FINDINGS OF THE FOCUS GROUP AND ONLINE SURVEY

CONTENT AND SCIENTIFIC SKILLS AND PROCESSES

ADDITIONAL SUGGESTIONS FROM TEACHERS

PAST EXPERIENCES WITH VISITING SPECIALISTS

Scientific Skills and Processes

Teachers were invited to make suggestions or cautions for the MBRT to keep in mind as it designs the STEM Specialists program. Teachers suggested the following:

The online survey asked teachers if they had ever had an industry specialist visit their classroom, and if so, to share their experience.

The online survey included a question on scientific practices. Teachers of both chemistry and physics were asked to identify which scientific practices would be helpful for a STEM Specialist to address in the classroom. The teachers identified all of the practices as being “Very Helpful” for a specialist to address. Focus group participants specifically mentioned that the application of math in chemistry and physics is particularly challenging for students.

Keep presentations hands-on. Bring supplies and material not normally found in schools. Ensure presentations are varied according to ability levels. Ensure teachers and specialists meet to plan the learning experience together to make sure it is appropriate, engaging, and worth the use of valuable instructional time. Ensure specialists have good communication skills and are able to meet the time constraints of the classroom/school day.

ONLINE SURVEY QUESTION:

Which scientific practices would be helpful for a STEM Specialist to address in the classroom?

Most teachers (58.2%) have not had the experience, while 41.8% have. Those who have had the experience were asked how they located the practitioner to invite them to their classroom. Most asked a friend (49.4%), or invited an established school partner (47.1%). Fewer called a company and requested a visit (23%) or used a district list of presenters (14.9%). Teachers were invited to comment on their past experiences. Overwhelmingly, teachers found the specialists helpful, but only when he or she was able to engage the students and was comfortable being in a classroom. As one teacher explained,

CHEMISTRY AND PHYSICS TEACHER RESPONSES

70.6%

ASKING QUESTIONS AND DEFINING PROBLEMS

81.0%

DEVELOPING AND USING MODELS

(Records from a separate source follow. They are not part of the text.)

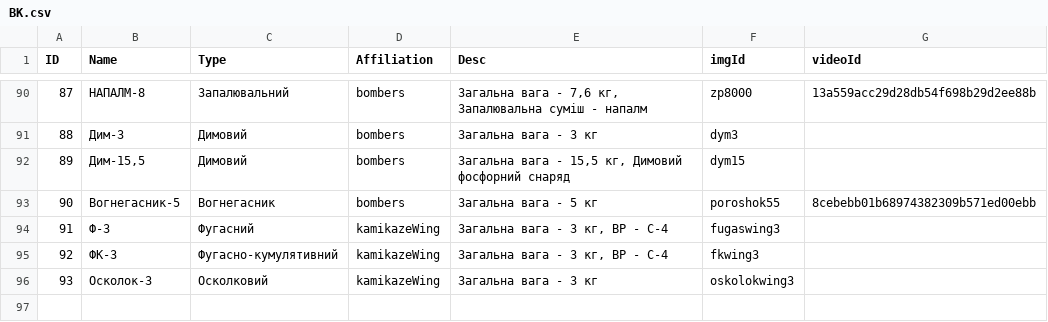
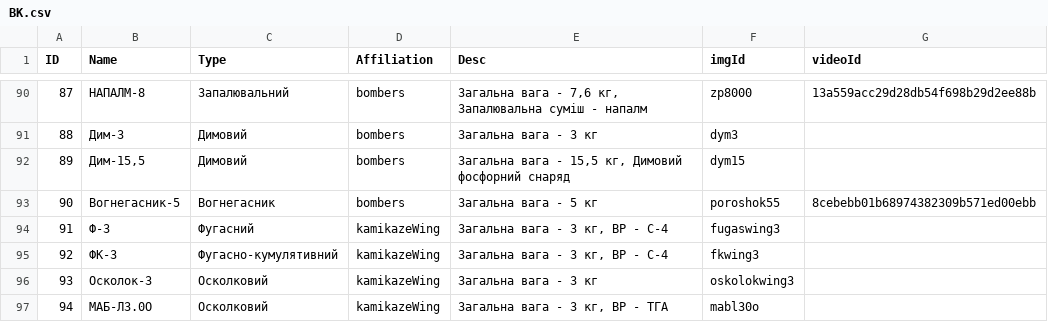
Before and after one commit to Tantsa98/mp125, a CSV file: data/bk/BK.csv, drawn as a sheet; only a part is shown, gaps mark what is left out; the diff names each change by its address in the sheet, - before the commit and + after, or states it on an @@ line.

```diff
--- a/data/bk/BK.csv
+++ b/data/bk/BK.csv
+row 97: 94 | МАБ-Л3.0О | Осколковий | kamikazeWing | Загальна вага - 3 кг, ВР - ТГА | mabl30o
```
Also changed, not shown: 1 other file.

60%

80%

20%

0%

The online survey asked teachers: Have you ever had an industry specialist visit your classroom?...

80.5%

OBTAINING, EVALUATING AND COMMUNICATING INFORMATION

40%

YES 41.8%

82.5%

ENGAGING IN ARGUMENT FROM EVIDENCE

Another teacher expressed the excitement her speaker generated:

“ The few times that I have asked an actual

professional into the classroom, the results have been dramatic. Many times when I present an activity, the students are blasé about it. When an outsider initiates an activity, the students are much more engaged.”

ASKED A FRIEND 49.4% INVITED AN ESTABLISHED SCHOOL PARTNER 47.1%

85.5%

CONSTRUCTING EXPLANATIONS AND DESIGNING SOLUTIONS

20%

40%

81.7%

USING MATHEMATICS AND COMPUTATIONAL THINKING

0%

NO 58.2%

88.4%

ANALYZING AND INTERPRETING DATA

When practitioners simply come and talk, the kids at times become disengaged. When my kids were forced to interact with the specialist in order to do some sort of project, the experience was far more worthwhile The best experiences are those that are long term connections between practitioners and kids so the kids become invested in working with that person.”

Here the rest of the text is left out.